The 1,000 person community of Clyde River took their case to the highest court in the country to fight seismic blasting, a dangerous form of oil exploration involving firing loud, underwater explosions to map the seabed for oil deposits. The marine life upon which the community has traditionally depended for food security could have be harmed, even killed, by the deafening noise of the blasts.
Farrah Khan, Greenpeace Canada Arctic campaigner, said:
“Today, we send our gratitude to the Clyde River Hamlet, Hunters and Trappers Organization, and former Mayor Jerry Natanine who have fought tirelessly for the last three years to uphold their rights and fight for Arctic protection. Clyde River has been waiting in uncomfortable anticipation as their food sovereignty and entire way of life hung in the balance.
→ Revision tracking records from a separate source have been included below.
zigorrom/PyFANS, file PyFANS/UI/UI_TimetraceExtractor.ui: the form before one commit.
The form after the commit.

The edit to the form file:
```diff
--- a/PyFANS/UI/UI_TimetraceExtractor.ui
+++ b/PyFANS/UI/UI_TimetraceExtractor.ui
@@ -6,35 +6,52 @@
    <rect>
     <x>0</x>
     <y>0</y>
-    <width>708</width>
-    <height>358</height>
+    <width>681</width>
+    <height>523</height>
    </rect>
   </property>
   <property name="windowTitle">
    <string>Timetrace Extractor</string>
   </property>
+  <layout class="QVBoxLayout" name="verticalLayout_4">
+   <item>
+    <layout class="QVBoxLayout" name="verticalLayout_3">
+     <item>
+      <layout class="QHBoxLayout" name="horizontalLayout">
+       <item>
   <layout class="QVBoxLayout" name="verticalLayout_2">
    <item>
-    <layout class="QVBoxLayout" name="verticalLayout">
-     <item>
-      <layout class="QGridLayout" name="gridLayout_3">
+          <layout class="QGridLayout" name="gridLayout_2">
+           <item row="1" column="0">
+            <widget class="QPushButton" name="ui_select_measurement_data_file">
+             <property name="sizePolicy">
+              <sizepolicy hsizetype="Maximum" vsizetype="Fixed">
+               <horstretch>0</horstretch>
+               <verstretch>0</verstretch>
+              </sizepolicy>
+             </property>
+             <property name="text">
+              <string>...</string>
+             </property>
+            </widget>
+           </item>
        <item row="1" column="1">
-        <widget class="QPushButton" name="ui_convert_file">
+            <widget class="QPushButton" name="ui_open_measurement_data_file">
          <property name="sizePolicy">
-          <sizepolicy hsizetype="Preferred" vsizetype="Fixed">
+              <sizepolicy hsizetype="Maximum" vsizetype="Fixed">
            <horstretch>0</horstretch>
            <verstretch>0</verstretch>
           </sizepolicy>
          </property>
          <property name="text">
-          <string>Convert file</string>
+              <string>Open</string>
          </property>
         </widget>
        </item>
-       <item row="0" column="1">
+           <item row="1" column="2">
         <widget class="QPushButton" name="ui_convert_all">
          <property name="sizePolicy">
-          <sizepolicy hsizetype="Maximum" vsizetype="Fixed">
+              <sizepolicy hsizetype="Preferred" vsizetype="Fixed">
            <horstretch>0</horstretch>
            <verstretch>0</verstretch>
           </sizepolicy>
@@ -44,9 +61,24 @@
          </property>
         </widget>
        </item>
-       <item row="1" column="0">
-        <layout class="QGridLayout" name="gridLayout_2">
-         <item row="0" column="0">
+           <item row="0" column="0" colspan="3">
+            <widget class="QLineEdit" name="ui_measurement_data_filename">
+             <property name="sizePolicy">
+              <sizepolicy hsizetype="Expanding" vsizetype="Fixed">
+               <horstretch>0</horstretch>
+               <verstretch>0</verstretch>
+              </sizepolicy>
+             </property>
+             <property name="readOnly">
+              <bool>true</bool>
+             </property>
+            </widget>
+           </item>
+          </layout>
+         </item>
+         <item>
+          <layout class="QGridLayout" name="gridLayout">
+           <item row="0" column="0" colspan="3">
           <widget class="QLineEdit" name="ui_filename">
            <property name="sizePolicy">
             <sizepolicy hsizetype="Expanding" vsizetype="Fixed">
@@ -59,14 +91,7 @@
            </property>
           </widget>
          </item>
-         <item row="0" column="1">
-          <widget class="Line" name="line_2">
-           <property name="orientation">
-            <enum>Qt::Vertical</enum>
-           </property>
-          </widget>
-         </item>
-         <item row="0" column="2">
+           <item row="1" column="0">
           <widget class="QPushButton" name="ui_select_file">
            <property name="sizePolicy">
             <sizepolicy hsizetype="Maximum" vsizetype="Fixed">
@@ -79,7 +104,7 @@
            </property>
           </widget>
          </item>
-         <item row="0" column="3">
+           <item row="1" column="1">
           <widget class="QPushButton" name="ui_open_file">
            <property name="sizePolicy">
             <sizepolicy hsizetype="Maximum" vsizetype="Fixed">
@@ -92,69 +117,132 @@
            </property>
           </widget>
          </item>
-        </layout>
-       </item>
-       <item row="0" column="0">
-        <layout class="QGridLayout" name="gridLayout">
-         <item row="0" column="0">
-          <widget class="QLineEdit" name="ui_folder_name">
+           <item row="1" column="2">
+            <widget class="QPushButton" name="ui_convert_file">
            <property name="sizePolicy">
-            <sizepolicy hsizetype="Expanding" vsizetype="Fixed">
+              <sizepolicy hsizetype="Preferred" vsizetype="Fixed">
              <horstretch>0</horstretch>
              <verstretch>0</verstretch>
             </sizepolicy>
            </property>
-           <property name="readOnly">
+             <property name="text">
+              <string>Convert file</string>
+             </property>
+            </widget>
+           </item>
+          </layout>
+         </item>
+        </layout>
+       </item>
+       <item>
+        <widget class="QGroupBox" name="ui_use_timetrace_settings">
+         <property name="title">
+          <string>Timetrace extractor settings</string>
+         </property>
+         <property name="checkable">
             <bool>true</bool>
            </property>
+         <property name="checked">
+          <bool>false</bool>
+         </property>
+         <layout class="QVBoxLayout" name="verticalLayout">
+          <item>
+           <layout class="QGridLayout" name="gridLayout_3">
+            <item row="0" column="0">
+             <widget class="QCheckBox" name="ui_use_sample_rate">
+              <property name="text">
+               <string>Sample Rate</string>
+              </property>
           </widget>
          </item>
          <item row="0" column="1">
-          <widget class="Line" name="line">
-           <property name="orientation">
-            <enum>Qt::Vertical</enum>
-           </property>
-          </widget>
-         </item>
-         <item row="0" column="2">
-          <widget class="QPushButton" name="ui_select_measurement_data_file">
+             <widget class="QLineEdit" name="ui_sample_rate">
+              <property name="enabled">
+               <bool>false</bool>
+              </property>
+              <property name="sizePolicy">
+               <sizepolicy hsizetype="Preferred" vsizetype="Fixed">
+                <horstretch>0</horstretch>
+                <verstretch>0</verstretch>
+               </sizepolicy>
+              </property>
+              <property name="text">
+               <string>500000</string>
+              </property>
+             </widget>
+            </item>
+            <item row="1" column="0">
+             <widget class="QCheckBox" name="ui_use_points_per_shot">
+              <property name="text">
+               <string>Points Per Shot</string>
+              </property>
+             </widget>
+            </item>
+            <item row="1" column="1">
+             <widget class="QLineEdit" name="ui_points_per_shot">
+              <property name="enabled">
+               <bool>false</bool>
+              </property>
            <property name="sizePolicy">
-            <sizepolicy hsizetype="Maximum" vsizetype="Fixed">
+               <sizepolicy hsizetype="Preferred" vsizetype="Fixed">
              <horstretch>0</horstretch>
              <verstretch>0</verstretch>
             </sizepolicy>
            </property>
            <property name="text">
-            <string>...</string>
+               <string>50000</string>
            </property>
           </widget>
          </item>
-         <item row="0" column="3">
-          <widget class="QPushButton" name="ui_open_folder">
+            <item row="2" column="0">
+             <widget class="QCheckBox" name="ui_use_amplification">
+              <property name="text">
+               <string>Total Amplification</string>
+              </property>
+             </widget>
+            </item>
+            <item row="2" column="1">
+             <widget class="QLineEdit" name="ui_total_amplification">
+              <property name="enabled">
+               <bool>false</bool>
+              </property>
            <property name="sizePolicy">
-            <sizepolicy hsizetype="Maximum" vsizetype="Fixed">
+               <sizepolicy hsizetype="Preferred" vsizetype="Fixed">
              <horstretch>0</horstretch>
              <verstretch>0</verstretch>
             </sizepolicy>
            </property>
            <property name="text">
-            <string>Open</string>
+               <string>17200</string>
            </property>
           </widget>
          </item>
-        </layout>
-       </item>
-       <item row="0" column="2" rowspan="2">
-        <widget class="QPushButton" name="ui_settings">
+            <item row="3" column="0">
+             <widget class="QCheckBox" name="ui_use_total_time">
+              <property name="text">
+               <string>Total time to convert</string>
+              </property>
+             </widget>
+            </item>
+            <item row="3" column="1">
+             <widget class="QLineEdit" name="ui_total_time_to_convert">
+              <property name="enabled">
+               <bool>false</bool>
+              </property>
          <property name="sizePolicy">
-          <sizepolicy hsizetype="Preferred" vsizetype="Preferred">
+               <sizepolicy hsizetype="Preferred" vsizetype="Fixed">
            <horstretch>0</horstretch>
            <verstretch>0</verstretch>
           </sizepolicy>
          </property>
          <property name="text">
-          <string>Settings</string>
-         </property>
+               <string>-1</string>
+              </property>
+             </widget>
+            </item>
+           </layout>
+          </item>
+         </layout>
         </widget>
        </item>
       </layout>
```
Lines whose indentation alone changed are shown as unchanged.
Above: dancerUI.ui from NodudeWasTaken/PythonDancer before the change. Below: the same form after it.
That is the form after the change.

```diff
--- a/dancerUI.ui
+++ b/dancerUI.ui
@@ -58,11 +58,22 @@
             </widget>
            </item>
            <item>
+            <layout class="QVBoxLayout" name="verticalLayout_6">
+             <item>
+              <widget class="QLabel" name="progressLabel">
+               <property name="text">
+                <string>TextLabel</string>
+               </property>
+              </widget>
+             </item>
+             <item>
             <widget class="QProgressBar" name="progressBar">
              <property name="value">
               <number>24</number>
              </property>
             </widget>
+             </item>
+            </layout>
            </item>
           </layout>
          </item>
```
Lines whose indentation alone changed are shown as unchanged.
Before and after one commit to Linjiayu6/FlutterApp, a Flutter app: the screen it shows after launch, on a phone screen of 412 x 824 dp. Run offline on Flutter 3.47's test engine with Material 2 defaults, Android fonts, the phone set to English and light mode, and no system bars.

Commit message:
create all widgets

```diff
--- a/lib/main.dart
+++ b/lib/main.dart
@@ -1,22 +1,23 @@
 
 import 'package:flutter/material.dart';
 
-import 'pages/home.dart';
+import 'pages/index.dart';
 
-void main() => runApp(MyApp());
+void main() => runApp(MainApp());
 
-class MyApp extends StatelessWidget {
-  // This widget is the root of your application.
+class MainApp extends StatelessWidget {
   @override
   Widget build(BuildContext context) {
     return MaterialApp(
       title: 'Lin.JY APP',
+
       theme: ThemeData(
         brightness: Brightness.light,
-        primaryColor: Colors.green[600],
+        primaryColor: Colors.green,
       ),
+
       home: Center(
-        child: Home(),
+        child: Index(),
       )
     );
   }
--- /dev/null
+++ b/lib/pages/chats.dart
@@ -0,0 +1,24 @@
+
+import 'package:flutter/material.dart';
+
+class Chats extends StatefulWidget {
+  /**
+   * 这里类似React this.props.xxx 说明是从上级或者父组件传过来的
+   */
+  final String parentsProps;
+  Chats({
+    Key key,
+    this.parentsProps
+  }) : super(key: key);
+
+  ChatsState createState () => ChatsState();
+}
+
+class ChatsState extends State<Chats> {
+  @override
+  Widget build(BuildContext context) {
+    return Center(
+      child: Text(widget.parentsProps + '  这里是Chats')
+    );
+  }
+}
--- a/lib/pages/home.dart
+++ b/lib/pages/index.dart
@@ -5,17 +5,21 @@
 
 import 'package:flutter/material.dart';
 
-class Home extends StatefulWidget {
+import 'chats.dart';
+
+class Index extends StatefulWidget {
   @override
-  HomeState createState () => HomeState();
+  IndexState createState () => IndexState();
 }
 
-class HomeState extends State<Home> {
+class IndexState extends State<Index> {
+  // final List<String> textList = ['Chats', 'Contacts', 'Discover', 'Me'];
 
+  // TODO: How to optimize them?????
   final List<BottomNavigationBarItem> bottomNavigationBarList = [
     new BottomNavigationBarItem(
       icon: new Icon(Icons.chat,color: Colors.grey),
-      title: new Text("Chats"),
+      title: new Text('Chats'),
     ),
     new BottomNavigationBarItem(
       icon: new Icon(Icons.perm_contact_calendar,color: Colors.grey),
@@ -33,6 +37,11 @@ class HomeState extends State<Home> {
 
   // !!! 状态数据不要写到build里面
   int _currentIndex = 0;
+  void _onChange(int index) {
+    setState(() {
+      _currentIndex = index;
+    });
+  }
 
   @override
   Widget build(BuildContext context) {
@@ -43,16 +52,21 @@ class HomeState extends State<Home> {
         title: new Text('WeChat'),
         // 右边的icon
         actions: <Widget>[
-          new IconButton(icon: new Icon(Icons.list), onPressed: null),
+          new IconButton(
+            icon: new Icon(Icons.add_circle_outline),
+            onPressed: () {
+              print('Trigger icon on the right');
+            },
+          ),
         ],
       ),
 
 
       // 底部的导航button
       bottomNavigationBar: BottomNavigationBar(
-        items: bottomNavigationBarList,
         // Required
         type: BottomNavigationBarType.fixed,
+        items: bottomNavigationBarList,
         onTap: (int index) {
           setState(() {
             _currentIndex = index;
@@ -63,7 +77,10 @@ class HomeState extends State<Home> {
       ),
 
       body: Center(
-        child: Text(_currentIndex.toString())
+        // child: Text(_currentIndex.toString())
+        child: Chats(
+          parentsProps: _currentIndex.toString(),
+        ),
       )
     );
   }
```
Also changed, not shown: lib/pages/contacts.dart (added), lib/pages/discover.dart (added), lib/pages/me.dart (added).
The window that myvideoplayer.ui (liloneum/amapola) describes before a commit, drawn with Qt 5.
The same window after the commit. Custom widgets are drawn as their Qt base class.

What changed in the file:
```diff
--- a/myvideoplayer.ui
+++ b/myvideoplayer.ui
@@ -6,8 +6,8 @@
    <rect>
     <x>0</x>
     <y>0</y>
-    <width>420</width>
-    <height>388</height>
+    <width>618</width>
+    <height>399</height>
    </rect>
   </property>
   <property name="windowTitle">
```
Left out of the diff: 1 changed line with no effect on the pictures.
This has truly been a life or death case for Clyde River and this ruling provides hope for Indigenous communities to assert their sovereignty and rights over energy resource projects on their lands and in their waters.”
The impacts of this ruling extend far beyond this one region and will result in the protection of marine animals — including beluga, narwhal and bowhead whale populations — and safeguarding our climate from the unnecessary exploitation of Arctic oil reserves.”
Source: Greenpeace Canada – article in French – mediaterre.org (27/07/2017)